↓↓↓

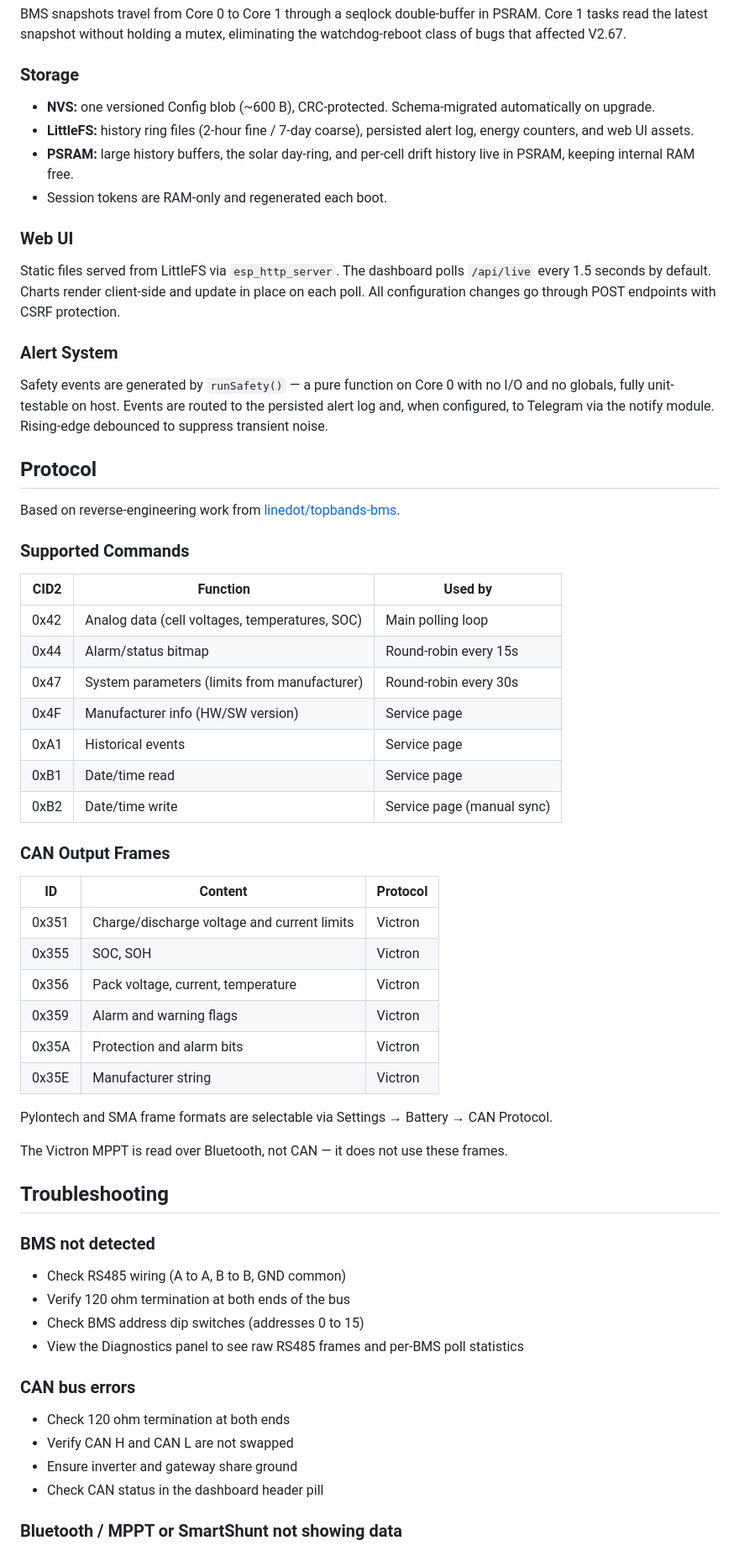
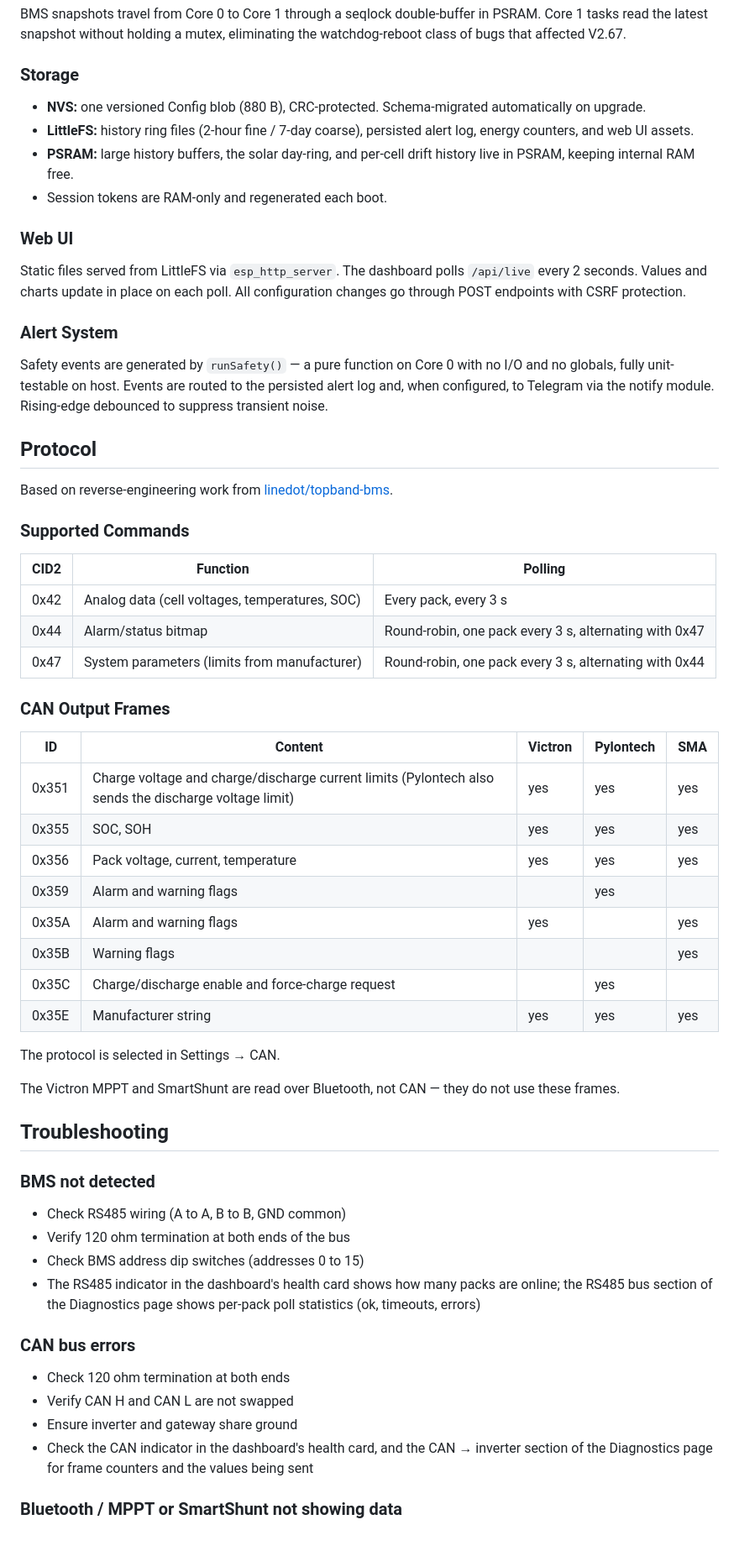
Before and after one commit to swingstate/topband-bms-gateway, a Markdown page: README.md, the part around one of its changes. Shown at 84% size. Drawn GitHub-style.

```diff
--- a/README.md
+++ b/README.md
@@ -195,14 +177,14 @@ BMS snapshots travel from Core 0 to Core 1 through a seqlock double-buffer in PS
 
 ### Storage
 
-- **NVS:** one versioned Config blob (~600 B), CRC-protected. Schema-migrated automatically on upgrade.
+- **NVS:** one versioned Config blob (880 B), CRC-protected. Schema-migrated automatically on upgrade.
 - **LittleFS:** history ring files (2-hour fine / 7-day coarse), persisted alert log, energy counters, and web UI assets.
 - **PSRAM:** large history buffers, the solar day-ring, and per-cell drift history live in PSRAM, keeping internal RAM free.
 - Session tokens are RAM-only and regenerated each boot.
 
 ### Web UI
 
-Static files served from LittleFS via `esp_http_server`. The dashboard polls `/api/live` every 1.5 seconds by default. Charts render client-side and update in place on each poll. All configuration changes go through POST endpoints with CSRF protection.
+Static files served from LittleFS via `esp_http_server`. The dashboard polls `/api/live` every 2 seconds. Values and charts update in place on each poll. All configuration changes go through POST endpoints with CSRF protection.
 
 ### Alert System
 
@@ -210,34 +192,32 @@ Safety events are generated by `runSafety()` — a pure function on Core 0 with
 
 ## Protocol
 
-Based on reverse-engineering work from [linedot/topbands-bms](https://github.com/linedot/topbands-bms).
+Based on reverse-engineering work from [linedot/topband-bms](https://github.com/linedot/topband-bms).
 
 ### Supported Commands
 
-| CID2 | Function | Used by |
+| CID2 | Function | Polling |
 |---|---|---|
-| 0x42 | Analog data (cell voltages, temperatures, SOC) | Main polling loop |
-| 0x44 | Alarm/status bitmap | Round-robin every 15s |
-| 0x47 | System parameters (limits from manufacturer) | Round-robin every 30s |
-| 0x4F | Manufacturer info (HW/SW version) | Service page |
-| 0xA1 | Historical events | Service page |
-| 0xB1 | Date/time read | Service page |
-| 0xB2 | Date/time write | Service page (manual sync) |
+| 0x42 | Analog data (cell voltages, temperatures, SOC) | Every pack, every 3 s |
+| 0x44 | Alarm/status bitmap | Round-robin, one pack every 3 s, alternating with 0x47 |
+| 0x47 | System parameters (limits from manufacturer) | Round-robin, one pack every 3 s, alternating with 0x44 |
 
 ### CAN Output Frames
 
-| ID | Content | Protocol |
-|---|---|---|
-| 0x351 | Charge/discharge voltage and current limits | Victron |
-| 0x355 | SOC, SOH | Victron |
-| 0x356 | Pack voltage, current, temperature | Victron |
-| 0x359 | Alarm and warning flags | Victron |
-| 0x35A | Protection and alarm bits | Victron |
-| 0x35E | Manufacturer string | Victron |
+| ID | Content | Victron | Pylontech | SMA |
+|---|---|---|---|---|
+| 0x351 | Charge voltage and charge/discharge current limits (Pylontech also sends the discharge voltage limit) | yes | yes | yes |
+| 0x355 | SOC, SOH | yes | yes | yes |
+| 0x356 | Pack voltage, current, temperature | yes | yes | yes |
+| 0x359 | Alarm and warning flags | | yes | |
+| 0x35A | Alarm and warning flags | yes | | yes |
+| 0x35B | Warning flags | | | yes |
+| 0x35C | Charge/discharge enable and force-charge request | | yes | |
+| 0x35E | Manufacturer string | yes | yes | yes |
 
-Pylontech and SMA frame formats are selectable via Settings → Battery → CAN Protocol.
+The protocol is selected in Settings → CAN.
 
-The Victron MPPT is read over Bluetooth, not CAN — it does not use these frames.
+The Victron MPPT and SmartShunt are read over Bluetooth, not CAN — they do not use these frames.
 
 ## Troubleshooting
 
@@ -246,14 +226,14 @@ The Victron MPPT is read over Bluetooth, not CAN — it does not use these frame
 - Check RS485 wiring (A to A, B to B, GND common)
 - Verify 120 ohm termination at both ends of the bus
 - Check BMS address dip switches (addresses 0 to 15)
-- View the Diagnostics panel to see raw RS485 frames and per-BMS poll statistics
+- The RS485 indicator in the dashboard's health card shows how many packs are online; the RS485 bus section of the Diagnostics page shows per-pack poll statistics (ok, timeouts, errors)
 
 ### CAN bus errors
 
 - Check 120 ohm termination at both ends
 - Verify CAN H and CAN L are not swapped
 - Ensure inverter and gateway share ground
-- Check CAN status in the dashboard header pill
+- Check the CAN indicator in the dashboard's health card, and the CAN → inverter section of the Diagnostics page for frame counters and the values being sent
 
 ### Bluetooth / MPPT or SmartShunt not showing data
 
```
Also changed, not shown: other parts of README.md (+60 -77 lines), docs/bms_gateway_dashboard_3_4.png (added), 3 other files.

↑↑↑
↓↓↓

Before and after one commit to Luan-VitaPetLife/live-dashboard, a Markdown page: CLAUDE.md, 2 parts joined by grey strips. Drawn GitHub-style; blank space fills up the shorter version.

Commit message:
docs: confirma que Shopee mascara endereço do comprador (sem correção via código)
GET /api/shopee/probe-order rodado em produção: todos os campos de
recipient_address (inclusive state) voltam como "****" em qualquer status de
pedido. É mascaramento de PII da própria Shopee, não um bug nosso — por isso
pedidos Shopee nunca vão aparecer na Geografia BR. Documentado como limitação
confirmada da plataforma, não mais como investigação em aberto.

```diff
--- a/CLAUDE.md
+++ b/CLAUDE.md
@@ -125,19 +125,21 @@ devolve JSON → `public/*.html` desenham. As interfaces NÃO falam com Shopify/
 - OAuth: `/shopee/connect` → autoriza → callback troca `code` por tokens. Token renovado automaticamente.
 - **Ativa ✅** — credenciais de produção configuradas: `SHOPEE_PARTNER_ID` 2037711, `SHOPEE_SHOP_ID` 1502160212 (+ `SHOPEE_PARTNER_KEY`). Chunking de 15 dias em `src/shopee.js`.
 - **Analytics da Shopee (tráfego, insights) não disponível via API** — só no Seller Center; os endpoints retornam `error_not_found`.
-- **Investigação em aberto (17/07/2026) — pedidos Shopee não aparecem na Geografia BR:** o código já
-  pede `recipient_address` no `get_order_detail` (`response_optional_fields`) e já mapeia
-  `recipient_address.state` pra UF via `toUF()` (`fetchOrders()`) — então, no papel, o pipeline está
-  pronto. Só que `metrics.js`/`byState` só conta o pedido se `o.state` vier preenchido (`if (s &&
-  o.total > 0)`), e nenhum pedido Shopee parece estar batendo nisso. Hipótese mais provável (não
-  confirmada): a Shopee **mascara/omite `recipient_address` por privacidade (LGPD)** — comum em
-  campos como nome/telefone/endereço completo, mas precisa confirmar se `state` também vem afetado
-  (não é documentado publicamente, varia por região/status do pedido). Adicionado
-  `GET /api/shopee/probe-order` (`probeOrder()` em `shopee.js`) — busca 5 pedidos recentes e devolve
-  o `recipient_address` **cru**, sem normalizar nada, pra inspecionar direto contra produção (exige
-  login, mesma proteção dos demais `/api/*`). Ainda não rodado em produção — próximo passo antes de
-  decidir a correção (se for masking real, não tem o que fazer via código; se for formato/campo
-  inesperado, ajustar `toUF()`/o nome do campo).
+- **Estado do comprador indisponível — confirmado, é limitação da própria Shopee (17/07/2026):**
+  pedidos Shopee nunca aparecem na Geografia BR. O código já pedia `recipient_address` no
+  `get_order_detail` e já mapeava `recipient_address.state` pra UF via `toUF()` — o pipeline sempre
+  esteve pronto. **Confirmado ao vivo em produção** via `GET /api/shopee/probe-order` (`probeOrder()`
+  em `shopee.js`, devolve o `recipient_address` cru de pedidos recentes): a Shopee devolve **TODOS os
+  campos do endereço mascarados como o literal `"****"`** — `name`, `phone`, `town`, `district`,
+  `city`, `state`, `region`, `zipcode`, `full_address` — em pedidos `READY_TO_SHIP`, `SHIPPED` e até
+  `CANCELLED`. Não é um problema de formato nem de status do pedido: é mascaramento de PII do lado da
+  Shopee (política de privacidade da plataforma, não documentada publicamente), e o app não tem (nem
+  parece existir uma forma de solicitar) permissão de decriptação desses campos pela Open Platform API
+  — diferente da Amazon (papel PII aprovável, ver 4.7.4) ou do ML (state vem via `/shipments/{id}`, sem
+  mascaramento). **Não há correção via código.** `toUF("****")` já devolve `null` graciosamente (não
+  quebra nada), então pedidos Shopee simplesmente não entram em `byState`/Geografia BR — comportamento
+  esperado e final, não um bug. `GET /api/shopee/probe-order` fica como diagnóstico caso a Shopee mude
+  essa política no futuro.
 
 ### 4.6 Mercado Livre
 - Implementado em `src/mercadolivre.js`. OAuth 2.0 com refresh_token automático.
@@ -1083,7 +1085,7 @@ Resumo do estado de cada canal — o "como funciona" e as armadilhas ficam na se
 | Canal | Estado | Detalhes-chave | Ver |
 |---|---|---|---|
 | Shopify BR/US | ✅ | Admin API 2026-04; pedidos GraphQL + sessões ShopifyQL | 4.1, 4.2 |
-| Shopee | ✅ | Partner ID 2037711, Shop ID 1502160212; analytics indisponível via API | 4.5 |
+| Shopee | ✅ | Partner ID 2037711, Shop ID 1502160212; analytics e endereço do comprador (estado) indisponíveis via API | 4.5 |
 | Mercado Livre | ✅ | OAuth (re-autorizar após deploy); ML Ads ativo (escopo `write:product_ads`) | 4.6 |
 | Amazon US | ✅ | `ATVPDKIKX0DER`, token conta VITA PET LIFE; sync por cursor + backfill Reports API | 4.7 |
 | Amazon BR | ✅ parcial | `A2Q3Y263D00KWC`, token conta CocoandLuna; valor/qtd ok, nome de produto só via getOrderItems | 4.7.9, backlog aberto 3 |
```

↑↑↑

#### EXERCISE AIM:
Those lines above that contain the string "aberto" should be returned.

#### FINISHED TASK:
confirmada da plataforma, não mais como investigação em aberto.
-- **Investigação em aberto (17/07/2026) — pedidos Shopee não aparecem na Geografia BR:** o código já
 | Amazon BR | ✅ parcial | `A2Q3Y263D00KWC`, token conta CocoandLuna; valor/qtd ok, nome de produto só via getOrderItems | 4.7.9, backlog aberto 3 |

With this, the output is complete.